Not only are these crepes delicious, they can also be a great way to incorporate whole grains into your breakfast (or really any meal for that matter). Whole grain flours are, you guessed it, made from the whole grain, which keeps the three major parts of the grain in the final product: the endosperm, the germ, and the bran. Refined grains on the other hand have the germ and bran removed, leaving only the endosperm behind.
The endosperm is the main energy source for the grain, it is rich in carbohydrates and has some protein and vitamins/minerals. The germ is the embryo that gives the grain the potential to sprout into another plant, and it contains healthy fats and many B vitamins. Lastly, the bran is the hard exterior coating of the grain, which contains layers of fibre and antioxidants.

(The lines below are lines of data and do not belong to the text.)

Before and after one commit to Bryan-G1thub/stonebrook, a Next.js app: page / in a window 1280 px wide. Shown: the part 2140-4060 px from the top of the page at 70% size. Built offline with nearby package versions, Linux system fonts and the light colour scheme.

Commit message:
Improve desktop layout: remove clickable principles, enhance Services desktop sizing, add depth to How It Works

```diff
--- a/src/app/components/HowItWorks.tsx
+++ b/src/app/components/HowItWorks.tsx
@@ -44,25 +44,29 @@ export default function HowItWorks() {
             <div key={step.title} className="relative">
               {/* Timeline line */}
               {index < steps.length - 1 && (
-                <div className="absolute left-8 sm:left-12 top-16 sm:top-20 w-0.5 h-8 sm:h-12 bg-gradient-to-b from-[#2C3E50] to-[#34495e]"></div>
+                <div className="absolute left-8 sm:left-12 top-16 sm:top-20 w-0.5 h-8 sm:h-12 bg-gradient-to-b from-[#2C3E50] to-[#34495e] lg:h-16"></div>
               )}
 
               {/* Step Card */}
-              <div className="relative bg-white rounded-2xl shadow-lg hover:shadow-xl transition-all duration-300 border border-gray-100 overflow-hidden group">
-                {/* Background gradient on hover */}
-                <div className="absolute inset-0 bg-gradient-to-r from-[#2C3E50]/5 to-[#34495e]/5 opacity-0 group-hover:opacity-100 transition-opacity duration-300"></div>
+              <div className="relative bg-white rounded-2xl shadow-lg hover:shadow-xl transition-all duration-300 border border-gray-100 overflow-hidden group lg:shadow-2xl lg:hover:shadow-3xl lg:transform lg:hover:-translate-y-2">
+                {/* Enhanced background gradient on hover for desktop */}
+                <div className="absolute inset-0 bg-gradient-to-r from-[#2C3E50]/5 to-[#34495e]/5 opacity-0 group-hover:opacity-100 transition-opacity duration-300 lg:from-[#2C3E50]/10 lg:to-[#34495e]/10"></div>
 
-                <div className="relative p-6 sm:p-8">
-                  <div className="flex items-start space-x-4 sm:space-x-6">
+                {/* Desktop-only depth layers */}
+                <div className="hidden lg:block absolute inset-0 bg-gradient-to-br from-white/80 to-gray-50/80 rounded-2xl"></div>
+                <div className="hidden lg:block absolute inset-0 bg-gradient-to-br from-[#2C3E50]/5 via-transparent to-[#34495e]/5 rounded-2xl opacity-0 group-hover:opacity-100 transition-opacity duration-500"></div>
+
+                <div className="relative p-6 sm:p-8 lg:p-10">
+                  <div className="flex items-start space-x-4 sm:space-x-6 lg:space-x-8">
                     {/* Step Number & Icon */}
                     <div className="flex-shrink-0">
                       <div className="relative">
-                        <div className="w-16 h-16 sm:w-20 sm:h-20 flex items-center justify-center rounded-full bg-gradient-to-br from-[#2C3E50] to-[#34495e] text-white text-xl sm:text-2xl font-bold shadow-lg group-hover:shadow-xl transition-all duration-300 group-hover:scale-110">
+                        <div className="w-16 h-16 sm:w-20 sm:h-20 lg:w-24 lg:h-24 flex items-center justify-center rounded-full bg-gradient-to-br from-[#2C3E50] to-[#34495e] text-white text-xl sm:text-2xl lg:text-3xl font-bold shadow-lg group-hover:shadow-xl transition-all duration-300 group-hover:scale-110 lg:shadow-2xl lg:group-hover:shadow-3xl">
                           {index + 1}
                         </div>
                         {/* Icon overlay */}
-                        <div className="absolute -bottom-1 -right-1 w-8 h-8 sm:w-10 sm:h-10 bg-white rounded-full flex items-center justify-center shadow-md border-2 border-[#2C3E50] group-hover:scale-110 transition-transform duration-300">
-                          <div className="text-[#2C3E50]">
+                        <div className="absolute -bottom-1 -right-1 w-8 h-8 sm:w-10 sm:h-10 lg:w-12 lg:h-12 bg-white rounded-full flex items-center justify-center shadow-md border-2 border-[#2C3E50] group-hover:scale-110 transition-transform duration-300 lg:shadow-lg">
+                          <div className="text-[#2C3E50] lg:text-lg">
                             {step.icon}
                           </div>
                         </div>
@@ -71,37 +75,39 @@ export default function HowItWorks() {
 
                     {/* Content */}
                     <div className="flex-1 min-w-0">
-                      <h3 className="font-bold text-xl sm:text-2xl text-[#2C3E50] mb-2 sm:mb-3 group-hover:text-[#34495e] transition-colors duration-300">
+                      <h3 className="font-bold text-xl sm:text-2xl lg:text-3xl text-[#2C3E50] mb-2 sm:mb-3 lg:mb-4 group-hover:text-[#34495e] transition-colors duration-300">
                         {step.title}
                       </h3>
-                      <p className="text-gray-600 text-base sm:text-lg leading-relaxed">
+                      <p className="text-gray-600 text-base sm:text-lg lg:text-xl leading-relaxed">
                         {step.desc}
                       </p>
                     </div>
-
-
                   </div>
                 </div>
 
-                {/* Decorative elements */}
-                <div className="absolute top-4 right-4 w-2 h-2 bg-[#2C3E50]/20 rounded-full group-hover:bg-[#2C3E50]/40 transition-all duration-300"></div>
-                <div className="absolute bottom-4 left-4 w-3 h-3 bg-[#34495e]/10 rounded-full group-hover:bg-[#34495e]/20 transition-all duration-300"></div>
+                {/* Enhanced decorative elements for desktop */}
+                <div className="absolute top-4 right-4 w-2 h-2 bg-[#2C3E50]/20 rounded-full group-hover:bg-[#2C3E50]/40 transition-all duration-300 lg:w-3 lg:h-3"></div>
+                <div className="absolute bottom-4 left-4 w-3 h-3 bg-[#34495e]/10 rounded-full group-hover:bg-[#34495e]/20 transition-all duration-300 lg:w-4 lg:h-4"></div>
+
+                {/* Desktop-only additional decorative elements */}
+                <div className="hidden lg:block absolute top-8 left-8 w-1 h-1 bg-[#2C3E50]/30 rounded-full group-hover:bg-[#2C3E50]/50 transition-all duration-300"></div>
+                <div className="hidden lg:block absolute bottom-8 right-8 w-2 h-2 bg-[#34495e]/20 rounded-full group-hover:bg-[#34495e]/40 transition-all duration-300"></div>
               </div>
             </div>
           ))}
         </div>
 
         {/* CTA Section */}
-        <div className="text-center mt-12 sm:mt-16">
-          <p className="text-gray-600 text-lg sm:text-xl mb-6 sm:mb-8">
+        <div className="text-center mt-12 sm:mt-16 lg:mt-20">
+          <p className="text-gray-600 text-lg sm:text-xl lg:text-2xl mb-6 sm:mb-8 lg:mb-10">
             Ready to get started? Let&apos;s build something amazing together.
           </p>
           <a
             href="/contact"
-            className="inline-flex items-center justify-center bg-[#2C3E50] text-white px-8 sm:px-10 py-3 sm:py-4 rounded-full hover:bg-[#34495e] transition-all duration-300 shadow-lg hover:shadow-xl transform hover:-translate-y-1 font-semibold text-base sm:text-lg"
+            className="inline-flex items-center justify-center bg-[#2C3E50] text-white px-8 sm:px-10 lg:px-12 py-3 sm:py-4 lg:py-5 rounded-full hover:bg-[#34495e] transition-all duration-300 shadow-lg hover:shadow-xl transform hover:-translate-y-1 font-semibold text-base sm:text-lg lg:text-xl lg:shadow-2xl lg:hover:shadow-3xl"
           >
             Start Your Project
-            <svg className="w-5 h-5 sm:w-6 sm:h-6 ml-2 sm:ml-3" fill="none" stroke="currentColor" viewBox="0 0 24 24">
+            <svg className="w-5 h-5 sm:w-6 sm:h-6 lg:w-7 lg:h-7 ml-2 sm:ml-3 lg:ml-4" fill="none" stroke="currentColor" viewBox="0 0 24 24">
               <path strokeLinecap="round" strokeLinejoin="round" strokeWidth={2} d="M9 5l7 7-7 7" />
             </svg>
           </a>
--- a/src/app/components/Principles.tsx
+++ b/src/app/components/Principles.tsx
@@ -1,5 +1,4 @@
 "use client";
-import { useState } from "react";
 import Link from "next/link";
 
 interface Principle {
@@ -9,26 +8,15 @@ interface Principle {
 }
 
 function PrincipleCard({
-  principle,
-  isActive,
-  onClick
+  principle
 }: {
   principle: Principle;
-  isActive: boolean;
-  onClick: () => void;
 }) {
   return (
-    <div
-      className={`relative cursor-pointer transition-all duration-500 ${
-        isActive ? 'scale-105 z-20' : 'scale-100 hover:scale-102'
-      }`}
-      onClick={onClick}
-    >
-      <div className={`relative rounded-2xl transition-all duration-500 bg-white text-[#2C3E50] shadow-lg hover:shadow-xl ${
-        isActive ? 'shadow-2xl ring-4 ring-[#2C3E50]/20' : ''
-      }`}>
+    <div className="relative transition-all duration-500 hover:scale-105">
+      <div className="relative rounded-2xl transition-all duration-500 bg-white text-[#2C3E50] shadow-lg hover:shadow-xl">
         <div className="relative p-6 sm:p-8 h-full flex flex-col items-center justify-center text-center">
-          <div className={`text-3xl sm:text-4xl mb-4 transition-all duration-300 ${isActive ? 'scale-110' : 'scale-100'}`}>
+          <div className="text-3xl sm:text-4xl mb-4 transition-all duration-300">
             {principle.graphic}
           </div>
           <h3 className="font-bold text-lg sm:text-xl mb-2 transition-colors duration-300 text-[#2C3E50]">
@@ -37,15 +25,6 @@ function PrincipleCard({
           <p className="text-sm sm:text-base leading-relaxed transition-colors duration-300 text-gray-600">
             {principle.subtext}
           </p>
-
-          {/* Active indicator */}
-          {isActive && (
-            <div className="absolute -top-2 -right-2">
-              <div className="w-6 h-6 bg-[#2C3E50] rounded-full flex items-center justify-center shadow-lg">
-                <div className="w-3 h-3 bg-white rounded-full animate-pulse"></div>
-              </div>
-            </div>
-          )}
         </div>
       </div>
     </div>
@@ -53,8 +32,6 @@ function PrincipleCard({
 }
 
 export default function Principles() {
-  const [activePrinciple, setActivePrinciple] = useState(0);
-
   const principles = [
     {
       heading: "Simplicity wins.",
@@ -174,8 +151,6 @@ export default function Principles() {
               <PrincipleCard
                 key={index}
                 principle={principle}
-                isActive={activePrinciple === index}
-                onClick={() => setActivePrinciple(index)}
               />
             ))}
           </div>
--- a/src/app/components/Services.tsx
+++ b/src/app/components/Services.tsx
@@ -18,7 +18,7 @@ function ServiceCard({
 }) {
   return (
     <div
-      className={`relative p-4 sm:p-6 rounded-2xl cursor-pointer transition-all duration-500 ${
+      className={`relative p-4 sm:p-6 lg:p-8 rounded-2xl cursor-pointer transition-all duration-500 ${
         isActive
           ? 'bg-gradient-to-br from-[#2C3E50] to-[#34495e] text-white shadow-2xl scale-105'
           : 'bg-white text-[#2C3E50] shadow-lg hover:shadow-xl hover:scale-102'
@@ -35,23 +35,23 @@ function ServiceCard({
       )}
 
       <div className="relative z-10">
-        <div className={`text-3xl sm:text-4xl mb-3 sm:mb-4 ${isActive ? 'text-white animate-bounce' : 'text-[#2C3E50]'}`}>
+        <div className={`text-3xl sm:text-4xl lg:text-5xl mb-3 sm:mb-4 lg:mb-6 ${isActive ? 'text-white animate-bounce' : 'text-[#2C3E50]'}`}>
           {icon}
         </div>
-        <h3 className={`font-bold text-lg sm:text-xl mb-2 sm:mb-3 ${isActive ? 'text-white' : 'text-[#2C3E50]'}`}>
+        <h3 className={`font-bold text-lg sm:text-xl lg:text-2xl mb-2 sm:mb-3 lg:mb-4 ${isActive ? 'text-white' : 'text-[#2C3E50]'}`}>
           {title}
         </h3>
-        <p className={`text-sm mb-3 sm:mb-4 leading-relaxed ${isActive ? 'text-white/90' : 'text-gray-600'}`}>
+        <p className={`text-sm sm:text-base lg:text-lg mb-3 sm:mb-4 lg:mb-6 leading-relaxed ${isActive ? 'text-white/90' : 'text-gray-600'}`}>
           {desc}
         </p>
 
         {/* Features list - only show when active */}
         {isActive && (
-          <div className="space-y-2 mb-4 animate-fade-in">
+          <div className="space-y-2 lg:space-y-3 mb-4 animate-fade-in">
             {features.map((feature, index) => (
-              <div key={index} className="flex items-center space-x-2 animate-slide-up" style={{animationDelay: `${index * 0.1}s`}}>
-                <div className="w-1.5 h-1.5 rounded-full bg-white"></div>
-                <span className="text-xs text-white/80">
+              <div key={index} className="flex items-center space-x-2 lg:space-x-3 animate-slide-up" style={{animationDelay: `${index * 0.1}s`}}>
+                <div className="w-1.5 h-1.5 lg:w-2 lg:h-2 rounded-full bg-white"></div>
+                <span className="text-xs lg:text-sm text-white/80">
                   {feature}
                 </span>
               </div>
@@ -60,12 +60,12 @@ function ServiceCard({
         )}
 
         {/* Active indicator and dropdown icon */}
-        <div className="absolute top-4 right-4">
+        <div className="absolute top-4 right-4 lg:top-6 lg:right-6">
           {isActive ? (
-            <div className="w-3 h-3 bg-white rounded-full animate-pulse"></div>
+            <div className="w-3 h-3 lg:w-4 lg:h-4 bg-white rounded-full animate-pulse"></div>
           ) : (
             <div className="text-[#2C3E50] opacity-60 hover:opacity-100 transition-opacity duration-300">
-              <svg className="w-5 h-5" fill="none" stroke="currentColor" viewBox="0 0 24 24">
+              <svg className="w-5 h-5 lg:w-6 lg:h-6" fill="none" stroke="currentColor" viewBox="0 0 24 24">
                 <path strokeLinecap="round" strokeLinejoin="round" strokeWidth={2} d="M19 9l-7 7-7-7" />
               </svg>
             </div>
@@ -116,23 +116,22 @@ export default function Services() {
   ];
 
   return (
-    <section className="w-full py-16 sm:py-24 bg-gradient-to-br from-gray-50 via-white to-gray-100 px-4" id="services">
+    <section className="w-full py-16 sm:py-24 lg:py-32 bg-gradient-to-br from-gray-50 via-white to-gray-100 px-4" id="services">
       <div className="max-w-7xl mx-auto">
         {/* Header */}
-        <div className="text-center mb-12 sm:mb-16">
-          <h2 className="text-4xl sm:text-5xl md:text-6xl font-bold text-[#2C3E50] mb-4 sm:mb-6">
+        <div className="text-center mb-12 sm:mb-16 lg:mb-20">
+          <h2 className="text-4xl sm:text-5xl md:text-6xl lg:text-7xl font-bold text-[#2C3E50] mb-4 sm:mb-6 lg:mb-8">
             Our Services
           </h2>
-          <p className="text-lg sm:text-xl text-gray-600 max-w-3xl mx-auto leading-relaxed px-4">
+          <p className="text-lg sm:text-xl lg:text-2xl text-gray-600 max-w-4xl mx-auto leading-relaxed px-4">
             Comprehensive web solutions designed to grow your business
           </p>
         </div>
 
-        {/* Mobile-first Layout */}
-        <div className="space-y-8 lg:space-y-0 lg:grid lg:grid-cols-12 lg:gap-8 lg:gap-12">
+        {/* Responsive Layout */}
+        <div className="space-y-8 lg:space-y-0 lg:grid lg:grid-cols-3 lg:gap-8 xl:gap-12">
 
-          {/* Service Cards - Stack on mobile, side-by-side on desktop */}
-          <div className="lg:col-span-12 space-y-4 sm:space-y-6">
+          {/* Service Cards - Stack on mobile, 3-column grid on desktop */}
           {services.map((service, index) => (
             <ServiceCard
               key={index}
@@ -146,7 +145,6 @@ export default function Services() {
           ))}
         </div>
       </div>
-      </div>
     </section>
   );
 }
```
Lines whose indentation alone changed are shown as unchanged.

By choosing buckwheat or whole grain wheat flour, you significantly increase the fibre content of your meal, which helps to keep you full for longer and provide stable energy levels afterwards. Pair these crepes with a protein-rich filling/topping (e.g. eggs, cheese, chicken, Greek yogurt, nut butter) and some fruit/vegetables (e.g. mushrooms, spinach, strawberries, banana) to create a balanced meal.
This recipe is also a fun way to incorporate fermented foods into your diet. Kefir is a fermented drink commonly made from milk, similar to a yogurt drink. It is made by adding yeast and bacteria to milk and giving it time to ferment, which results in a tart taste. Not only can it be a great source of calcium and protein, fermented foods also contain metabolites which are byproducts of the fermentation process. These metabolites may promote our overall health, but more research is needed.
Written by Sofya Borisenko and Liz Powell, RD